In furthering the concept, the exhibit delves into the open nature of playthings and how they are equipped with the ability to help establish gender roles and identity.
Some pieces appear whimsical at first glance, but with deeper study they become unsettling.
by Sam Scott Photo courtesy of BAM
Margaret Keelan’s “Hopscotch,” for example, depicts a child happily engaged in playing the traditional sidewalk game.
Look closely, however, and notice that the sculpture has the appearance of disintegrating paint over weathered wood.
This gives the impression of a wearing effect, bringing to mind the weight that life’s experiences have on the individual as he/she grows up and ages.
In Kelly Connole’s piece, “Scamper,” a group of very lifelike rabbits appears as if they are leaping out of the wall from their wooded environment. One wonders if they are they running for the sheer joy and freedom of the experience or fleeing from a predator. A description of the work acknowledges that humans’ interactions with wild things are often filled with questions and “contradictory emotions of fear and delight tempered by our desire to personify all that we encounter.”

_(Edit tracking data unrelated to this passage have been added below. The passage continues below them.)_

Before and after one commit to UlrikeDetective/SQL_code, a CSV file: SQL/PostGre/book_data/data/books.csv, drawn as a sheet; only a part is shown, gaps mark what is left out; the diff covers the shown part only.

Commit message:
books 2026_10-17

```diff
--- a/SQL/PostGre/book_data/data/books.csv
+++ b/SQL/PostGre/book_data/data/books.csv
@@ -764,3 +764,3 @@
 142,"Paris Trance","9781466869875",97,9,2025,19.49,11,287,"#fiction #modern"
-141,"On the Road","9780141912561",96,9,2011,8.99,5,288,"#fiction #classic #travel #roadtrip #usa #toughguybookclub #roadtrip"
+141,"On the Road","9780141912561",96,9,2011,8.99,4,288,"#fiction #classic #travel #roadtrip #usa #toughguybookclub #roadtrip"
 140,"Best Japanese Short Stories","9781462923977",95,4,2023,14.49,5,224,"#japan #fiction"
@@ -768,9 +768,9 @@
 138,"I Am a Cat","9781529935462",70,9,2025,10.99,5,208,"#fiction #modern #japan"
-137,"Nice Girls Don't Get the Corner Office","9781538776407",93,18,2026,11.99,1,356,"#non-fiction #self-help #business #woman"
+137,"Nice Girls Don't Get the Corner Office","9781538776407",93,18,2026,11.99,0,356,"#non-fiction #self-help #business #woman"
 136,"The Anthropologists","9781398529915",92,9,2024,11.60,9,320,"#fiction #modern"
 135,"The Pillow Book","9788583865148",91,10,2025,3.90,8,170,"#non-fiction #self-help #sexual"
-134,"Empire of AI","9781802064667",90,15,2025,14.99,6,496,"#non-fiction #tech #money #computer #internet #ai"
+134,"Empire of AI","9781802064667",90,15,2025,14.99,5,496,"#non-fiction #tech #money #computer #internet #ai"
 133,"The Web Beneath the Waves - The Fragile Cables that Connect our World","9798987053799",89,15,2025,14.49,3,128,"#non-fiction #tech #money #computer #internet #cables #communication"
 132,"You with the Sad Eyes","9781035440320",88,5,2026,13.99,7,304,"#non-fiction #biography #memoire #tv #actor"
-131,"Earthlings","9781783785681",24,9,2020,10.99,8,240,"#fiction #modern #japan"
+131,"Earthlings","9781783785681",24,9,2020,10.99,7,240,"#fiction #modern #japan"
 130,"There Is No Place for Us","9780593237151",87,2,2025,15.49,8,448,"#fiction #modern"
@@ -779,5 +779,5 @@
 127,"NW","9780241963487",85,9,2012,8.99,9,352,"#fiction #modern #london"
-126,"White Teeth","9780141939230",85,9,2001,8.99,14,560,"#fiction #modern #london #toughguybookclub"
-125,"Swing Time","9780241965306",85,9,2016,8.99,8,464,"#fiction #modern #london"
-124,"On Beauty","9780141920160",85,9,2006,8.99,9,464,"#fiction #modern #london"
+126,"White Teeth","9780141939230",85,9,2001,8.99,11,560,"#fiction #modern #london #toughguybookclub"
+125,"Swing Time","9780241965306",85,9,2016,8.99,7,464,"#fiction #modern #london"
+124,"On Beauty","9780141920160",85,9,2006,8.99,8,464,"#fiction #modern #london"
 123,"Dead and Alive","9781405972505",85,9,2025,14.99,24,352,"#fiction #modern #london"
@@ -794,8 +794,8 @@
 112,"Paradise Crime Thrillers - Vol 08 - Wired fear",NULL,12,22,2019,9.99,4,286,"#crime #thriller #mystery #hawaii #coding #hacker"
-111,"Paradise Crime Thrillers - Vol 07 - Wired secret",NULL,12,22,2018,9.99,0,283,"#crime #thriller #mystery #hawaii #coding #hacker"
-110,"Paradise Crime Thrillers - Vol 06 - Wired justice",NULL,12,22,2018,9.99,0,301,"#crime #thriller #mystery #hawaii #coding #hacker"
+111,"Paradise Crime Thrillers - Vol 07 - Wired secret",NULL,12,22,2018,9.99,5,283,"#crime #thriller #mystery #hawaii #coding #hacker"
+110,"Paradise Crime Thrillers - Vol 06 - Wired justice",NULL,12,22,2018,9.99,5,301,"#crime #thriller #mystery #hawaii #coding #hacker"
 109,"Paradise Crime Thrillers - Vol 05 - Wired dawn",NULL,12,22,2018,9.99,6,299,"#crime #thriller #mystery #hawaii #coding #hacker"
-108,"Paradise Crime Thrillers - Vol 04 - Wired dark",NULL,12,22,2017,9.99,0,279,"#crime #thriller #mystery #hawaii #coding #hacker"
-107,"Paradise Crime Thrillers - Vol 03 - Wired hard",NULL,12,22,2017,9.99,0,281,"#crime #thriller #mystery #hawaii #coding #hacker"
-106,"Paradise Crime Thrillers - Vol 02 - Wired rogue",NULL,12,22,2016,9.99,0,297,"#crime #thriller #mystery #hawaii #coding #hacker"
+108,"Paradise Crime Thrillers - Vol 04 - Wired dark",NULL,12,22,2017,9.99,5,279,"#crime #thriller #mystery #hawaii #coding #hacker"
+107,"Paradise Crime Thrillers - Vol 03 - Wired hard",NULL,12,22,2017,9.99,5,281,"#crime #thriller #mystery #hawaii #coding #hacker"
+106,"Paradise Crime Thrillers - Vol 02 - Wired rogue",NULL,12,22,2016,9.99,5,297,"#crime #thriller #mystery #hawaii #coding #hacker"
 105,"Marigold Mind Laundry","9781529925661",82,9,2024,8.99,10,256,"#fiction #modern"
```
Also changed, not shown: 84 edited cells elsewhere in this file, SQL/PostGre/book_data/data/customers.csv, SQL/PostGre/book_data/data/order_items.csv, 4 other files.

Rabbits also figure prominently in “Gravitational Pull,” from Rebekah Bogard’s “Twilight” series. Here the creatures are lying on their backs in positions of utter contentment, amid a forest under a starlit sky.
The work evokes nostalgia for warm summer nights and that magical time when day turns into night.
In Clayton Keyes’ “Bougie Putti,” one dead and bloodied rabbit dangles from the hand of a male child, who is naked with the exception of lacy cuffs around his wrists and a powdered wig with a blue ribbon, a la Victorian style. One finger touches his lips staining them red with blood. It’s a disturbing image that explores the nature of play unchecked – without guidance of parents and society – and the possibility of the emergence of primal instincts.
Some of the pieces speak to the perspective of power structure and peer pressure within play, and the scrutiny and judgment that often comes among groups of playmates.
In “Nave,” artist Mark Chatterly writes that he pretended he was a kid again making a snow fort, rolling one ball at a time and stacking them in layers.
Instead of balls, however, he stacks large scale figures that sit one on top of each other in a tight semi-circle. They are all hunched over, leaning in, peering at one another, as if evaluating the individual worth of their teammates.
On the ground in front of them is a small rabbit, perhaps symbolizing the fear and discomfort that comes with being singled out and ostracized.
Anne Drew Potter’s “The Captains Congress” also alludes to this theme. Perched on wooden crates, a group of naked child people sit within a circle of judgment, posed in attitudes of derision and contempt for a passive defendant that is positioned outside of the circle with her back towards the group. The bullies wear silly paper hats which exaggerate their grotesque facial expressions.
Contemplation, another angle on play, is explored within Kiki Smith’s piece, “Sitting and Thinking.” With a pose reminiscent of “The Thinker” by Rodin, a young woman appears to be engaging in the mental process of play, directing the viewer’s attention inward to the realm of imaginative thoughts.
Arthur Gonzalez’s “Service at the Villa” is another contemplative-like work. Here, the Blue Haired Fairy from “Pinocchio” sits quietly, as she muses on her past with the puppet boy.
She is posed against the wall dressed in a long skirt that contains an etching of Pinocchio’s face on it, while holding her light wand. It’s a nostalgic piece that elicits emotional reactions directed towards childhood stories which immerse readers in their fantasy.
“Push Play” is a highly engaging exhibition that shines a light on the use of clay to explore the many perspectives of play and how it helps define us.
“Push Play: The 2012 NCECA Invitational” runs through June 17 at Bellevue Arts Museum.
For more information: (425) 519-0770 or www.bellevuearts.org.